The land of Pharaohs and the Pyramids, Egypt has been home to various civilisations throughout history, shaping up Egyptian cuisine. But how much is really known about the cuisine, besides the fact that it is heavily influenced by neighbouring regions, Egypt borders the Mediterranean in the Northeastern part of Africa. Its commonalities with the cuisines of Greece, Turkey, and Israel are reflected in the grills, salads, and condiments, but Egyptian food’s uniqueness gives way in the free use of legumes, vegetables, rice, breads, and choice meats, as witnessed in the Egyptian Food Festival at Syrah at Hyatt Regency Delhi.

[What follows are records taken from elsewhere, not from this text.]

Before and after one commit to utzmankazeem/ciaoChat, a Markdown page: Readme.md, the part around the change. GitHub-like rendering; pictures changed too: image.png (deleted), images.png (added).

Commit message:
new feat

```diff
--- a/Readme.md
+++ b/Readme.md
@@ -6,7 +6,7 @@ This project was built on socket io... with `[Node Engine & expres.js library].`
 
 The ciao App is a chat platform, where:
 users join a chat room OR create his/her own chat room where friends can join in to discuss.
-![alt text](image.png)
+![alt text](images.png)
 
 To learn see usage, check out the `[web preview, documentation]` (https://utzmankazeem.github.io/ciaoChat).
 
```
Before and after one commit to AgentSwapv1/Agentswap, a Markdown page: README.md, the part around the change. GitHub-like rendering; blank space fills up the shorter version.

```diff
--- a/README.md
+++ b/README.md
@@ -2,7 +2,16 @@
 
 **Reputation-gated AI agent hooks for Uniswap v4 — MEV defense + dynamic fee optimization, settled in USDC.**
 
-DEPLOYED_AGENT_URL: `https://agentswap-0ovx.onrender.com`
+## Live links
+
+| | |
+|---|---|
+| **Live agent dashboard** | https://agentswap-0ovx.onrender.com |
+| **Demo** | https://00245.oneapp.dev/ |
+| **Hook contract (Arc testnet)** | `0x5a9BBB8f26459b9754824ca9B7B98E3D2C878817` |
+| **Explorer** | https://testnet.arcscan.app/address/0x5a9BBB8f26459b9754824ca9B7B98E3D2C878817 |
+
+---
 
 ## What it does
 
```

The traditional menu curated by Chef Mohamed Kassem and Chef Abdelkarim Kurdi is extensive and replete with diverse and delish flavours. We started with the Alexandria soup, sharp and comforting. This seafood soup, in tomato base, comes with the goodness of shrimp, squid, red snapper and lobster. One can further spruce it up with Arabic croutons or tiny, thin flakes of dough and lemon for a wholesome experience. 

Then there was a series of impressive salads, beetroot and the baladi, the latter made with fresh and crunchy iceberg lettuce, cucumber, tomato and mint, parsley and olive oil that outshines the former. Then came the meats, starting with Sujuk Iskandrani, the spicy, fermented Egyptian sausage tossed up with onion, garlic, tomato and chillies. The next dish, Kebda Djaj, consisted of chicken liver tossed in the similar combination of spices, both making for a delightful starter.  

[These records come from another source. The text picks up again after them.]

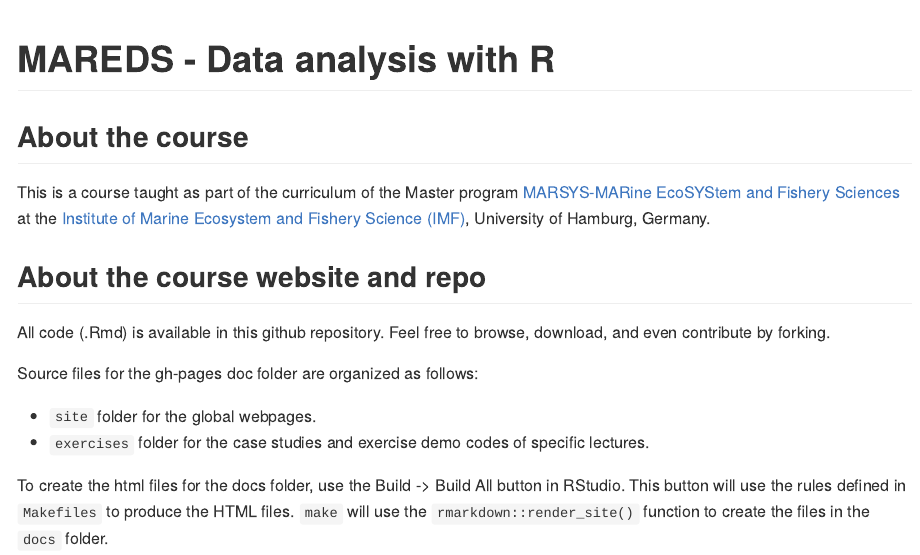
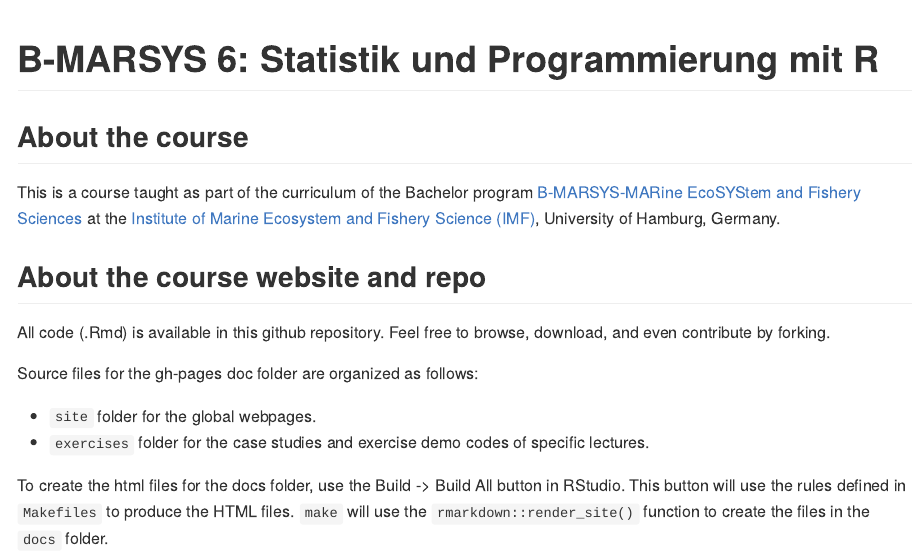
Before and after one commit to mareds/bmarsys6, an R Markdown document (README.Rmd): the page in a window 1100 px wide, from its top. Rendered offline with R 4.5, knitr and Pandoc, with nearby package versions.

Commit message:
adjusted readme file to this course

```diff
--- a/README.Rmd
+++ b/README.Rmd
@@ -1,5 +1,5 @@
 ---
-title: "MAREDS - Data analysis with R"
+title: "B-MARSYS 6: Statistik und Programmierung mit R"
 output:
   github_document
 ---
@@ -17,7 +17,7 @@ knitr::opts_chunk$set(
 
 ## About the course
 
-This is a course taught as part of the curriculum of the Master program [MARSYS-MARine EcoSYStem and Fishery Sciences](https://www.biologie.uni-hamburg.de/en/studium/master/marine-oekosystem-und-fischereiwissenschaften.html) at the [Institute of Marine Ecosystem and Fishery Science (IMF)](https://www.biologie.uni-hamburg.de/en/einrichtungen/imf.html), University of Hamburg, Germany.
+This is a course taught as part of the curriculum of the Bachelor program [B-MARSYS-MARine EcoSYStem and Fishery Sciences](https://www.biologie.uni-hamburg.de/en/studium/bachelor/bachelor-of-science-marsys.html) at the [Institute of Marine Ecosystem and Fishery Science (IMF)](https://www.biologie.uni-hamburg.de/en/einrichtungen/imf.html), University of Hamburg, Germany.
 
 ## About the course website and repo
 
```
Also changed, not shown: README.md (added).
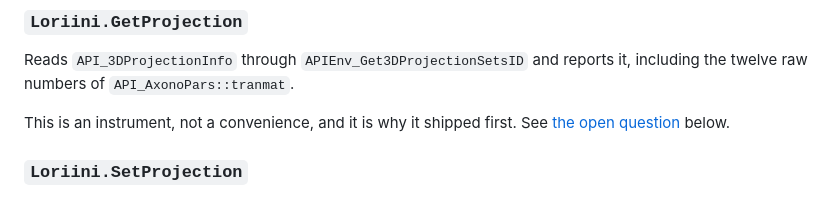
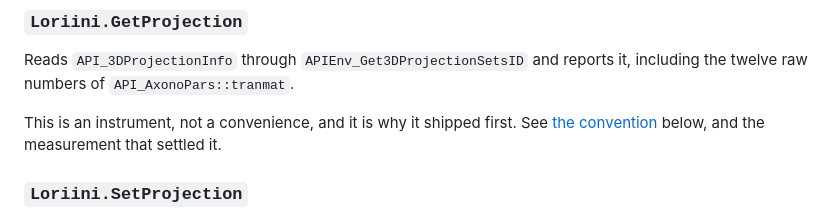
Before and after one commit to samiabdulnour/sun-study, a Markdown page: docs/addon.md, the part around the change. GitHub-like rendering.

Commit message:
Point at the section that replaced the open question
Co-Authored-By: Claude Fable 5.1 <noreply@anthropic.com>
Claude-Session: https://claude.ai/code/session_01LQK2nmQFY3PP9A3zhT52Rb

```diff
--- a/docs/addon.md
+++ b/docs/addon.md
@@ -59,7 +59,7 @@ Reads `API_3DProjectionInfo` through `APIEnv_Get3DProjectionSetsID` and reports
 it, including the twelve raw numbers of `API_AxonoPars::tranmat`.
 
 This is an instrument, not a convenience, and it is why it shipped first. See
-[the open question](#the-open-question) below.
+[the convention](#the-convention-settled) below, and the measurement that settled it.
 
 ### `Loriini.SetProjection`
 
```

We kick-started our mains with Hawashi Lahm, a baked Egyptian savoury pastry made with thin pieces of Pita stuffed with minced lamb, parsley, nutmeg, tomato and onion. Easily one of the highlights of the day. The filling is perfectly creamy and savoury complemented aptly by the freshly baked pita. If your meaty cravings desire more then you must try Nus Frakh Mashwie. On a sizzling hot plate, half-grilled chicken and lamb kebabs create magic.  

Next, we tried our hands on Samak Singary or baked fish fillet, finished with a toss-up of garlic, onion, coriander and capsicum. The tender fish goes well with Saiadia rice, seasoned with tomatoes, salt, pepper and cumin. The flavour is soothingly familiar and the dish much recommended. Here’s the recipe for the same. See, if you can make this epic fish-rice dish at home.  


  • 180 gms sole fish
  • 50 gms rice
  • 40 gms butter
  • 10 gms shrimp
  • 10 gms squid
  • 25 gms onion
  • 50 gms tomato peeled
  • 20 gms garlic chopped  
  • 10 gms tomato paste
  • 15 gms coriander leaves
  • 20 gms lemon
  • 5 gms cumin powder
  • 15 gms coriander powder


  • Heat the pan and sear the fish.
  • Place it on a tray and bake it with onion, coriander tomato and cumin.
  • Sauteed the shrimp and calamari, add coriander, cumin and rice.
  • Cover it with fish stock and cook it on low heat.

For the sauce:

  • Heat the pan and saute the garlic till it turns golden.
  • Add coriander powder, white onion.
  • Mix tomato paste and tomato peel and add it in the pan and cook on low heat till it gets done.